(Revision tracking records)
━━━━━━━━━━━━━━━━━━━━━━━━━━━━━━

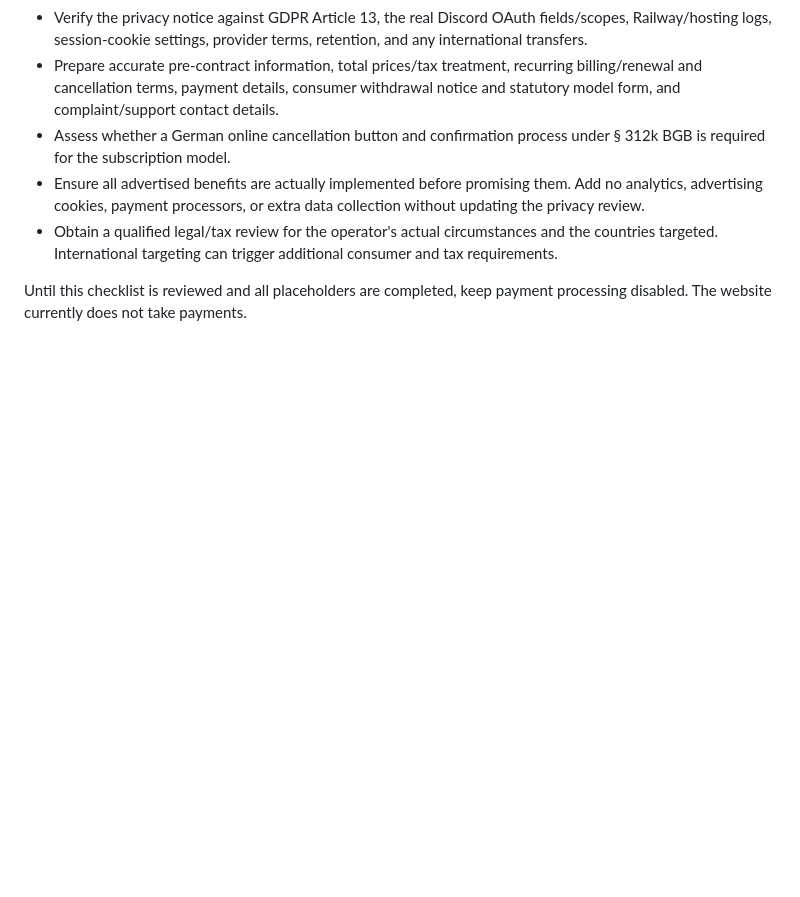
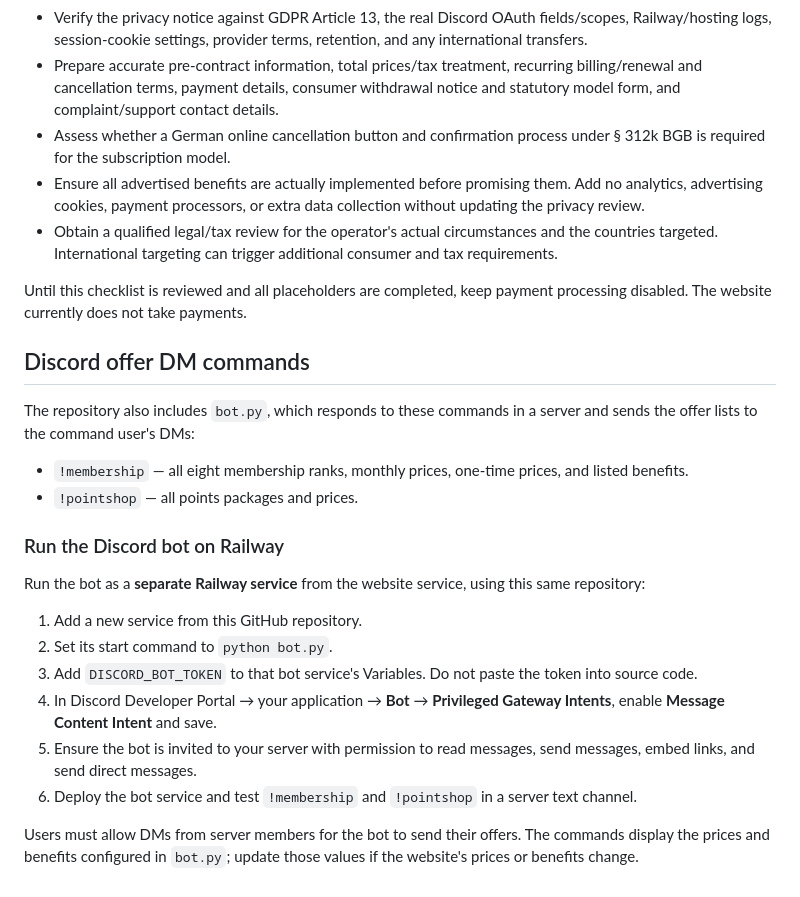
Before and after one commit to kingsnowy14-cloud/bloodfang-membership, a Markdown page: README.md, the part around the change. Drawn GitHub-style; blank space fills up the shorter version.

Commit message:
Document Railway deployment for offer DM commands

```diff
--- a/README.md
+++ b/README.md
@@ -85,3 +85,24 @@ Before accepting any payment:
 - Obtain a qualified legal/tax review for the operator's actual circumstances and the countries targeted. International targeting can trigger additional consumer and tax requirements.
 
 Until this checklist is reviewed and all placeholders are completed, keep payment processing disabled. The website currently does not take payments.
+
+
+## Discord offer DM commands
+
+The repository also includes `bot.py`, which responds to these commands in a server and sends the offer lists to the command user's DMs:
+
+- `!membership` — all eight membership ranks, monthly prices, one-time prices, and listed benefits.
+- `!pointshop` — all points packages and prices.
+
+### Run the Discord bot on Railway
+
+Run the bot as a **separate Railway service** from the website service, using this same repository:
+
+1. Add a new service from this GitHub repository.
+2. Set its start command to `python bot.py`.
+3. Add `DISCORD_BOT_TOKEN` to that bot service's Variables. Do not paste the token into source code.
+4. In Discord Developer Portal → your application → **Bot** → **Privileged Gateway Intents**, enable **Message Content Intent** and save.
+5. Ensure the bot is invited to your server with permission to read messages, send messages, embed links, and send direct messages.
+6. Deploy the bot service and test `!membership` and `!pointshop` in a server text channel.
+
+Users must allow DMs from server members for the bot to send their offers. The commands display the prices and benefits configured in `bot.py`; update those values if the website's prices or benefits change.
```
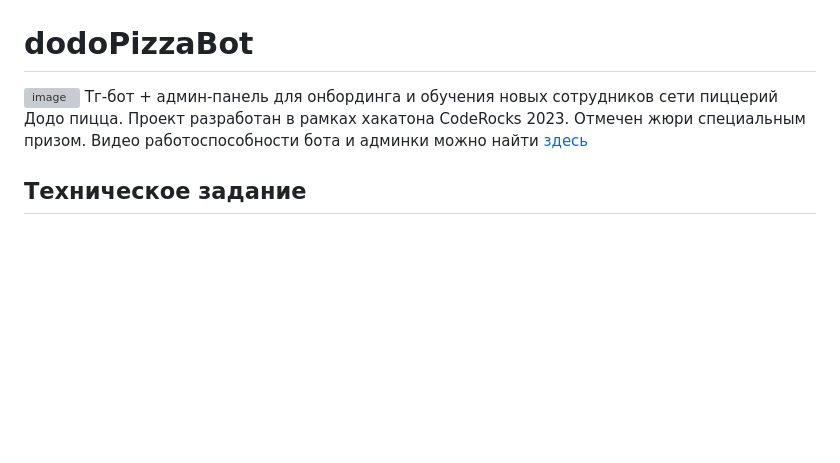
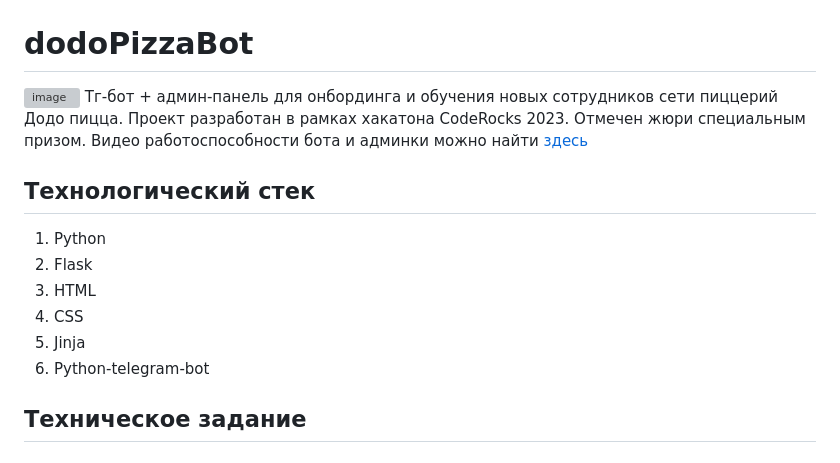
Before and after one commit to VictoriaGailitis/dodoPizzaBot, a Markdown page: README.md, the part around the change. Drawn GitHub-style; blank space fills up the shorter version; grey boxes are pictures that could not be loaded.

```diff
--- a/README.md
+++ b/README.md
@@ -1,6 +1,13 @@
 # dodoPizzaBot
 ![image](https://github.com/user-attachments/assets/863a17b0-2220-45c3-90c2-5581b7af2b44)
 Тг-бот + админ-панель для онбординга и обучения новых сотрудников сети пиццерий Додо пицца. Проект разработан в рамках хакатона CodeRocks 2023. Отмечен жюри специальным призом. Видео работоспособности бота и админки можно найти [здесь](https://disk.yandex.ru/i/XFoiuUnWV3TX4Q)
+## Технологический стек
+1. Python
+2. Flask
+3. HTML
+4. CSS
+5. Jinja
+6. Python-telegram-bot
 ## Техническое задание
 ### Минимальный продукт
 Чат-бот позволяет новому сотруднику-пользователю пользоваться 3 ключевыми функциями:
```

━━━━━━━━━━━━━━━━━━━━━━━━━━━━━━

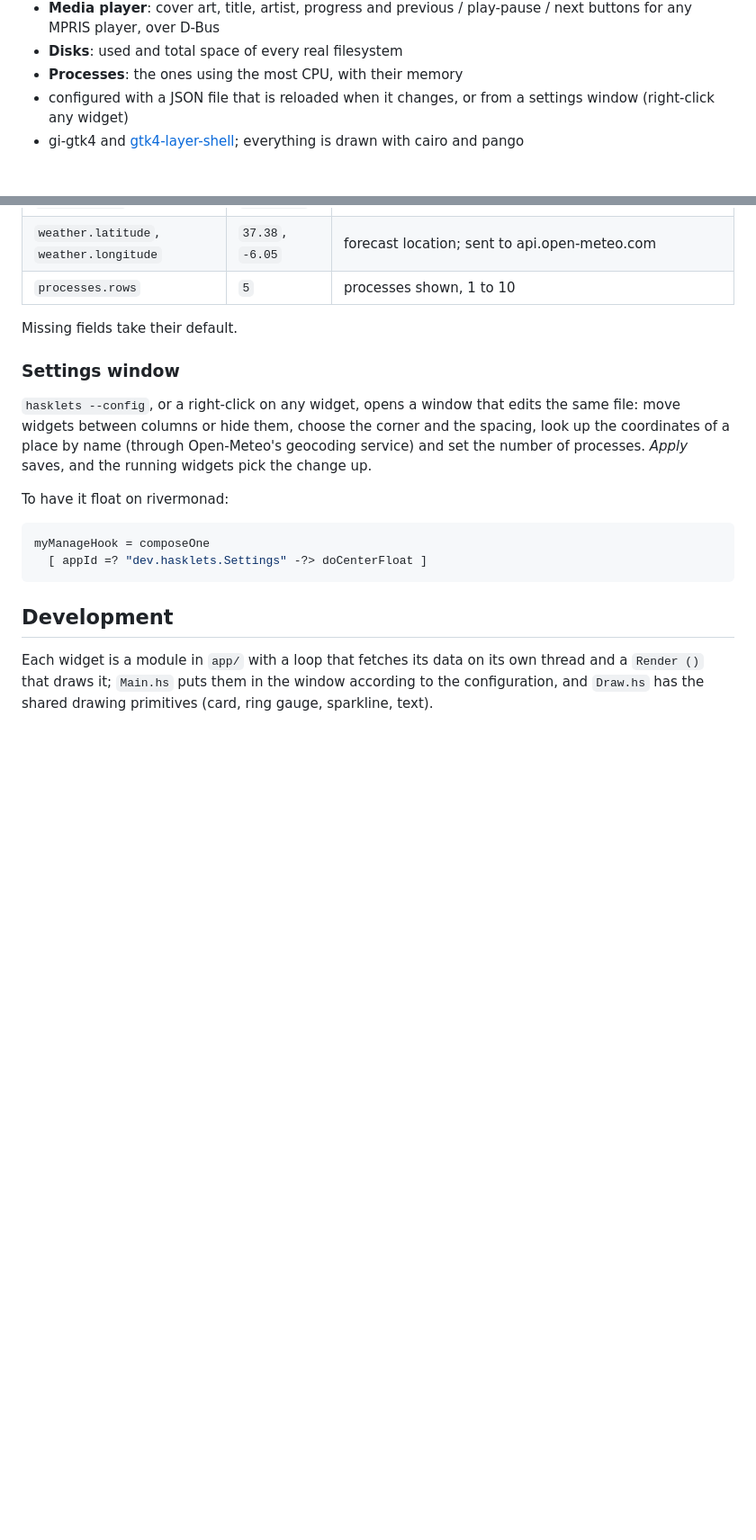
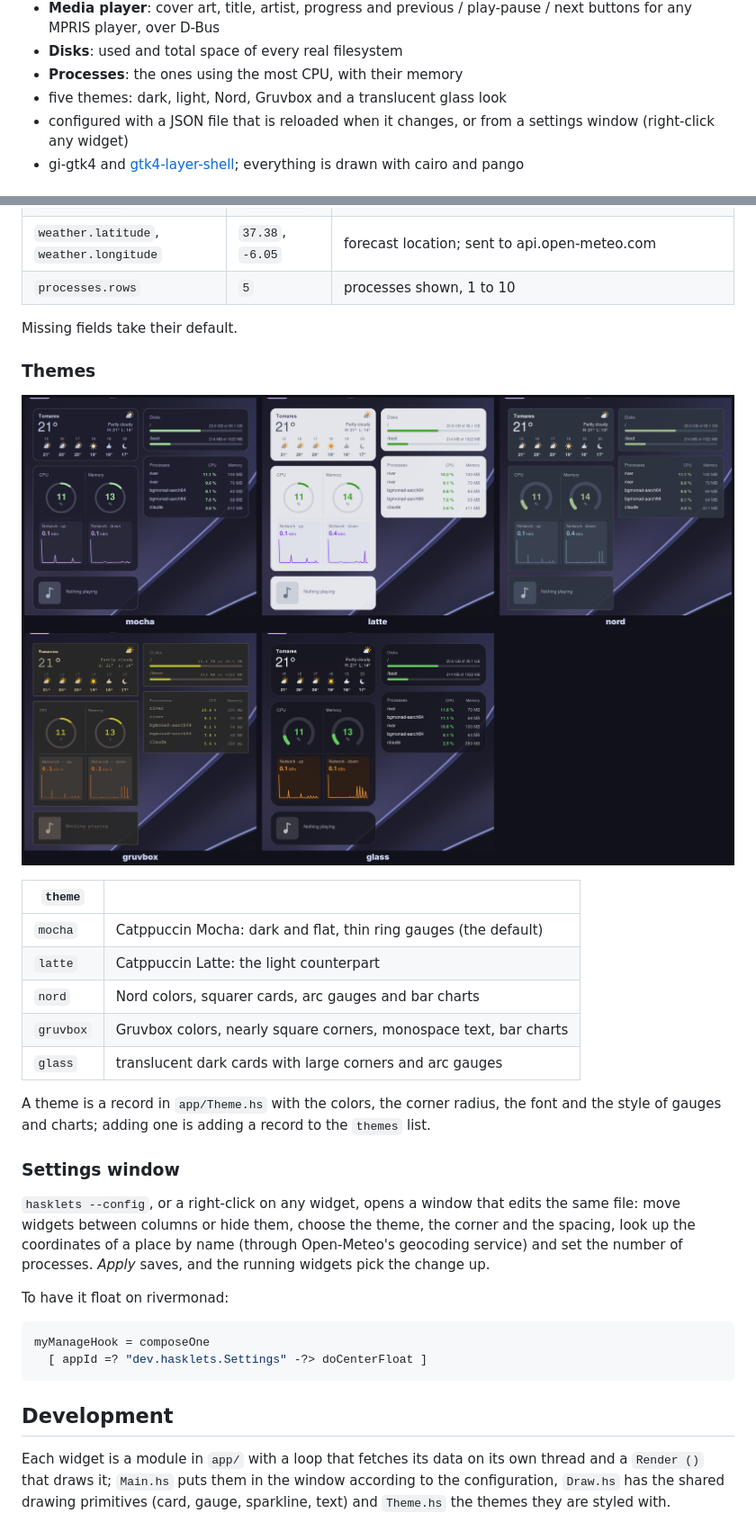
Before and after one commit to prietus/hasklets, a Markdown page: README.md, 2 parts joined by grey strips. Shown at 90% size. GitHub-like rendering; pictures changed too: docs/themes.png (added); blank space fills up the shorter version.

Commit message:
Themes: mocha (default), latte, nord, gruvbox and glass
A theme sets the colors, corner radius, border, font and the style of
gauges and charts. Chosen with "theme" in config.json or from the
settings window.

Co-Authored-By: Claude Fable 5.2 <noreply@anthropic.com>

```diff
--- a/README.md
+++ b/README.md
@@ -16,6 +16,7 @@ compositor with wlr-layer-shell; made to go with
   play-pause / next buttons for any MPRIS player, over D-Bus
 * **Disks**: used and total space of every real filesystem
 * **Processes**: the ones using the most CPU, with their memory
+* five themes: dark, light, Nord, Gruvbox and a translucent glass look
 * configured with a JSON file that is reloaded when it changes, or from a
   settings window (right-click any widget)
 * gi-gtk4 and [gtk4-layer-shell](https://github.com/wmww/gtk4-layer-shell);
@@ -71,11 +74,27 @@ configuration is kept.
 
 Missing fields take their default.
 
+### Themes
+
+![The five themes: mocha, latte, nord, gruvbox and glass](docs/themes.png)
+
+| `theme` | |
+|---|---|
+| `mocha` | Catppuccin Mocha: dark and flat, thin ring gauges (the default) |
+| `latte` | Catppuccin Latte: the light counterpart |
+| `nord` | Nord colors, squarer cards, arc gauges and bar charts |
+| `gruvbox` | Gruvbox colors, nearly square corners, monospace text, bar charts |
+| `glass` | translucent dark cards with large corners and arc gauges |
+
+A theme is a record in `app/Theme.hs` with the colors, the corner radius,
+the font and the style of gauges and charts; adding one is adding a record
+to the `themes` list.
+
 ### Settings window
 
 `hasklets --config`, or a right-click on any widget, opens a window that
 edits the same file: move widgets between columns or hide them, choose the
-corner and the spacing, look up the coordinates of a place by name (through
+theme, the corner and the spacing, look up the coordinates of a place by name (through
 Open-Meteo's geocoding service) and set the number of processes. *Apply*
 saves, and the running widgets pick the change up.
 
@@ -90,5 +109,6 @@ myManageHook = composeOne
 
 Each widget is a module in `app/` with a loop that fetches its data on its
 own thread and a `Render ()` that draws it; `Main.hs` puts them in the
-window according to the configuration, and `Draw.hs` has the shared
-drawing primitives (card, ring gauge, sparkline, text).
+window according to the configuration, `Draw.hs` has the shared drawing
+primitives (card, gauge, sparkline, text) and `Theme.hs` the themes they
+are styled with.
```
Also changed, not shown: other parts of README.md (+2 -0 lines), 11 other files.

━━━━━━━━━━━━━━━━━━━━━━━━━━━━━━

— EXERCISE PROMPT —
Count every line of the records that holds the string "configuration". Write only the total.

— SOLUTION FOR THIS TASK —
3